Young people report significantly higher levels of conflict in stepfamilies and lone-parent families than in intact families. Stepfamilies in particular create new sources of tension. Living in a stepfamily is not easy. In addition to all the challenges of ilies involve numerous pressures and tensions from raising children who have different parents. Numerous issues can arise in terms of forming a single family unit, including discipline, issues about financial provision for the different children, and difficulties in relationships between the children. There can also be issues of resentment of step-children and competition for time and attention. Children from stepfamilies are less likely to complete year 12 at school than children in intact families or with a lone parent.
The loss of family stability in turn has effects in relation to children’s safety. Children, and especially girls, are at much greater risk of sexual abuse from the presence of men living in the household who are not biologically related to them than from their own fathers.
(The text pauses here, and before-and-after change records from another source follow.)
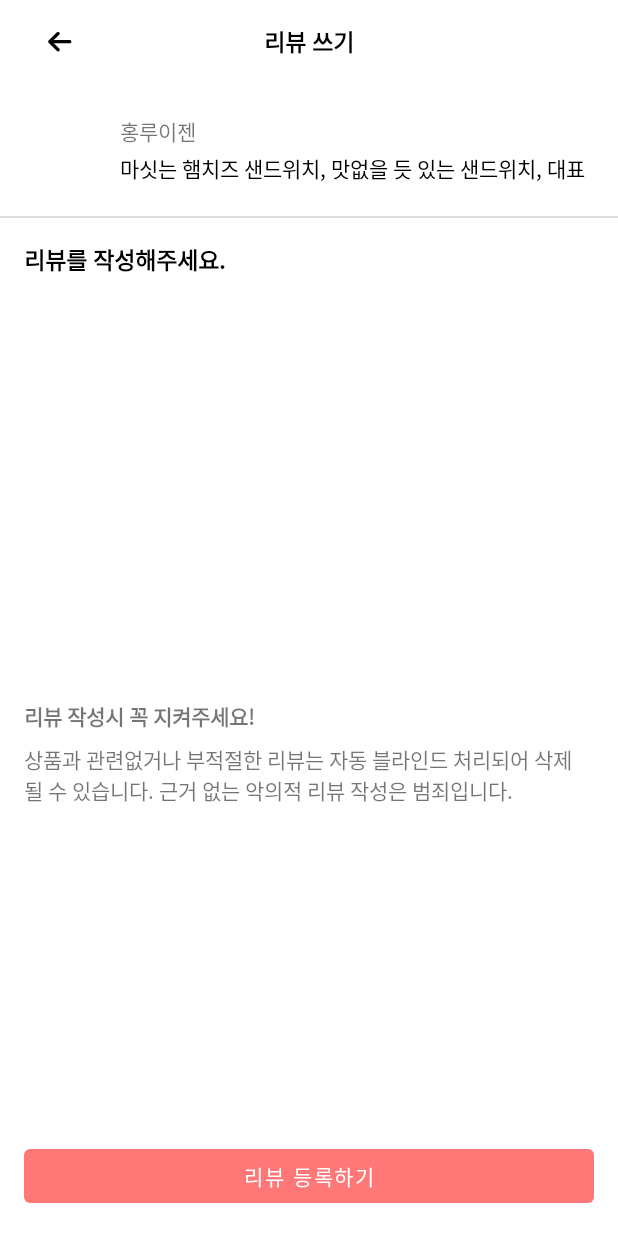
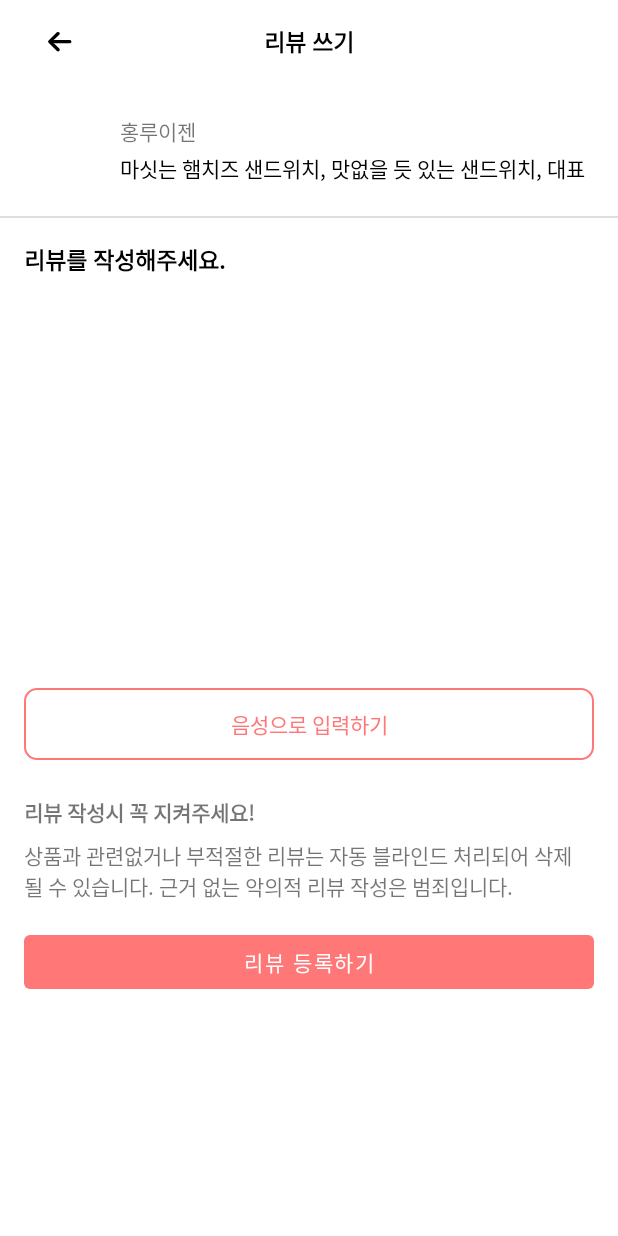
Before and after one commit to UnionHackathon2021/Android, an Android app: the layout fragment_create_review.xml on its own in the app's theme, with its tools: preview values and no code run, on a phone screen of 412 x 824 dp. Run offline under Robolectric (Android 15) with nearby library versions, the light colour scheme and no system bars.

```diff
--- /dev/null
+++ b/app/src/main/java/kr/hs/dgsw/unionhackathon/network/responses/responseObj/dto/request/ReviewRequest.kt
@@ -0,0 +1,5 @@
+package kr.hs.dgsw.unionhackathon.network.responses.responseObj.dto.request
+
+data class ReviewRequest(
+    val content: String
+)
--- /dev/null
+++ b/app/src/main/res/drawable/selector_review_record.xml
@@ -0,0 +1,20 @@
+<?xml version="1.0" encoding="utf-8"?>
+<selector xmlns:android="http://schemas.android.com/apk/res/android">
+    <item android:state_pressed="false">
+        <shape android:shape="rectangle">
+            <solid android:color="@color/white"/>
+            <corners android:radius="8dp"/>
+            <stroke android:color="@color/main"
+                android:width="1dp"/>
+        </shape>
+    </item>
+
+    <item android:state_pressed="true">
+        <shape android:shape="rectangle">
+            <solid android:color="#D1D1D1"/>
+            <corners android:radius="8dp"/>
+            <stroke android:color="@color/main"
+                android:width="1dp"/>
+        </shape>
+    </item>
+</selector>
--- a/app/src/main/res/layout/fragment_create_review.xml
+++ b/app/src/main/res/layout/fragment_create_review.xml
@@ -39,6 +39,19 @@
                 android:text="리뷰 쓰기" />
         </androidx.appcompat.widget.Toolbar>
 
+        <androidx.core.widget.NestedScrollView
+            android:layout_width="0dp"
+            android:layout_height="0dp"
+            app:layout_constraintBottom_toBottomOf="parent"
+            app:layout_constraintEnd_toEndOf="parent"
+            app:layout_constraintStart_toStartOf="parent"
+            app:layout_constraintTop_toBottomOf="@+id/toolbar">
+
+            <androidx.constraintlayout.widget.ConstraintLayout
+                android:layout_width="match_parent"
+                android:layout_height="match_parent"
+                android:orientation="vertical">
+
                 <androidx.cardview.widget.CardView
                     android:id="@id/cardView"
                     android:layout_width="56dp"
@@ -49,7 +62,7 @@
                     app:cardCornerRadius="16dp"
                     app:cardElevation="0dp"
                     app:layout_constraintStart_toStartOf="parent"
-            app:layout_constraintTop_toBottomOf="@id/toolbar">
+                    app:layout_constraintTop_toTopOf="parent">
 
                     <ImageView
                         android:id="@+id/imageView5"
@@ -63,8 +76,8 @@
                     android:layout_height="0dp"
                     android:layout_marginStart="8dp"
                     android:layout_marginEnd="16dp"
+                    android:gravity="center_vertical"
                     android:orientation="vertical"
-            android:gravity="center_vertical"
                     app:layout_constraintBottom_toBottomOf="@+id/cardView"
                     app:layout_constraintEnd_toEndOf="parent"
                     app:layout_constraintStart_toEndOf="@+id/cardView"
@@ -79,11 +92,11 @@
 
                     <TextView
                         android:id="@+id/textView12"
-                android:textColor="@color/black"
                         android:layout_width="match_parent"
                         android:layout_height="wrap_content"
+                        android:maxLines="1"
                         android:text="마싯는 햄치즈 샌드위치, 맛없을 듯 있는 샌드위치, 대표 샌드위치"
-                android:maxLines="1"/>
+                        android:textColor="@color/black" />
 
                 </LinearLayout>
 
@@ -91,8 +104,8 @@
                     android:id="@+id/view3"
                     android:layout_width="match_parent"
                     android:layout_height="1dp"
+                    android:layout_marginTop="16dp"
                     android:background="@color/grey"
-            android:layout_marginTop="16dp"
                     app:layout_constraintTop_toBottomOf="@+id/cardView" />
 
                 <TextView
@@ -108,21 +121,21 @@
                 <com.google.android.material.textfield.TextInputLayout
                     android:id="@+id/textInputLayout"
                     style="@style/RadiusTextInputLayout"
-            app:counterEnabled="true"
-            app:counterMaxLength="1000"
                     android:layout_width="0dp"
                     android:layout_height="250dp"
                     android:layout_marginStart="16dp"
                     android:layout_marginTop="8dp"
                     android:layout_marginEnd="16dp"
+                    app:counterEnabled="true"
+                    app:counterMaxLength="1000"
                     app:layout_constraintEnd_toEndOf="parent"
                     app:layout_constraintStart_toStartOf="parent"
                     app:layout_constraintTop_toBottomOf="@+id/textView14">
 
                     <com.google.android.material.textfield.TextInputEditText
-                android:background="@android:color/transparent"
                         android:layout_width="match_parent"
                         android:layout_height="match_parent"
+                        android:background="@android:color/transparent"
                         android:gravity="start"
                         android:textColor="@color/black" />
                 </com.google.android.material.textfield.TextInputLayout>
@@ -132,31 +145,50 @@
                     android:layout_width="match_parent"
                     android:layout_height="wrap_content"
                     android:layout_marginHorizontal="16dp"
-            android:layout_marginBottom="16dp"
+                    android:layout_marginTop="16dp"
                     android:stateListAnimator="@null"
                     android:text="리뷰 등록하기"
+                    android:layout_marginBottom="16dp"
                     app:layout_constraintBottom_toBottomOf="parent"
                     app:layout_constraintEnd_toEndOf="parent"
-            app:layout_constraintStart_toStartOf="parent" />
+                    app:layout_constraintStart_toStartOf="parent"
+                    app:layout_constraintTop_toBottomOf="@+id/textView1" />
 
                 <TextView
                     android:id="@+id/textView16"
                     android:layout_width="wrap_content"
                     android:layout_height="wrap_content"
                     android:layout_marginTop="24dp"
+                    android:text="리뷰 작성시 꼭 지켜주세요!"
                     android:textStyle="bold"
-            android:text="리뷰 작성시 꼭 지켜주세요!"
                     app:layout_constraintStart_toStartOf="@+id/textInputLayout"
-            app:layout_constraintTop_toBottomOf="@+id/textInputLayout" />
+                    app:layout_constraintTop_toBottomOf="@+id/button2" />
 
                 <TextView
+                    android:id="@+id/textView1"
                     android:layout_width="0dp"
                     android:layout_height="wrap_content"
+                    android:layout_marginTop="8dp"
                     android:text="상품과 관련없거나 부적절한 리뷰는 자동 블라인드 처리되어 삭제 될 수 있습니다. 근거 없는 악의적 리뷰 작성은 범죄입니다."
                     app:layout_constraintEnd_toEndOf="@+id/textInputLayout"
                     app:layout_constraintStart_toStartOf="@id/textView16"
-            android:layout_marginTop="8dp"
                     app:layout_constraintTop_toBottomOf="@id/textView16" />
+
+                <androidx.appcompat.widget.AppCompatButton
+                    android:id="@+id/button2"
+                    android:layout_width="0dp"
+                    android:layout_height="wrap_content"
+                    android:layout_marginTop="16dp"
+                    android:background="@drawable/selector_review_record"
+                    android:elevation="0dp"
+                    android:stateListAnimator="@null"
+                    android:text="음성으로 입력하기"
+                    android:textColor="@color/main"
+                    app:layout_constraintEnd_toEndOf="@+id/textInputLayout"
+                    app:layout_constraintStart_toStartOf="@+id/textInputLayout"
+                    app:layout_constraintTop_toBottomOf="@+id/textInputLayout" />
+            </androidx.constraintlayout.widget.ConstraintLayout>
+        </androidx.core.widget.NestedScrollView>
 
     </androidx.constraintlayout.widget.ConstraintLayout>
 </layout>
--- a/app/src/main/res/navigation/navigation_main.xml
+++ b/app/src/main/res/navigation/navigation_main.xml
@@ -3,7 +3,7 @@
     xmlns:app="http://schemas.android.com/apk/res-auto"
     xmlns:tools="http://schemas.android.com/tools"
     android:id="@+id/navigation_main"
-    app:startDestination="@id/homeFragment">
+    app:startDestination="@id/createReviewFragment">
 
     <fragment
         android:id="@+id/homeFragment"
@@ -19,4 +19,8 @@
         android:name="kr.hs.dgsw.unionhackathon.ui.fragment.StoreInfoFragment"
         android:label="StoreInfoFragment"
         tools:layout="@layout/fragment_store_info"/>
+    <fragment
+        android:id="@+id/createReviewFragment"
+        android:name="kr.hs.dgsw.unionhackathon.ui.fragment.CreateReviewFragment"
+        android:label="CreateReviewFragment" />
 </navigation>
```
Also changed, not shown: app/src/main/java/kr/hs/dgsw/unionhackathon/network/object/RetrofitInstance.kt (added, +22 -0 lines), app/src/main/java/kr/hs/dgsw/unionhackathon/network/responses/responseObj/dto/response/Review.kt (added, +10 -0 lines), app/src/main/java/kr/hs/dgsw/unionhackathon/network/responses/responseObj/dto/response/ReviewList.kt (added, +8 -0 lines), app/src/main/java/kr/hs/dgsw/unionhackathon/network/service/ReviewService.kt (added, +17 -0 lines). Lines whose indentation alone changed are shown as unchanged.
For example, Diana Russell’s landmark study of 930 women in San Francisco found that one in six girls who had grown up with a stepfather were sexually abused by him. (more…)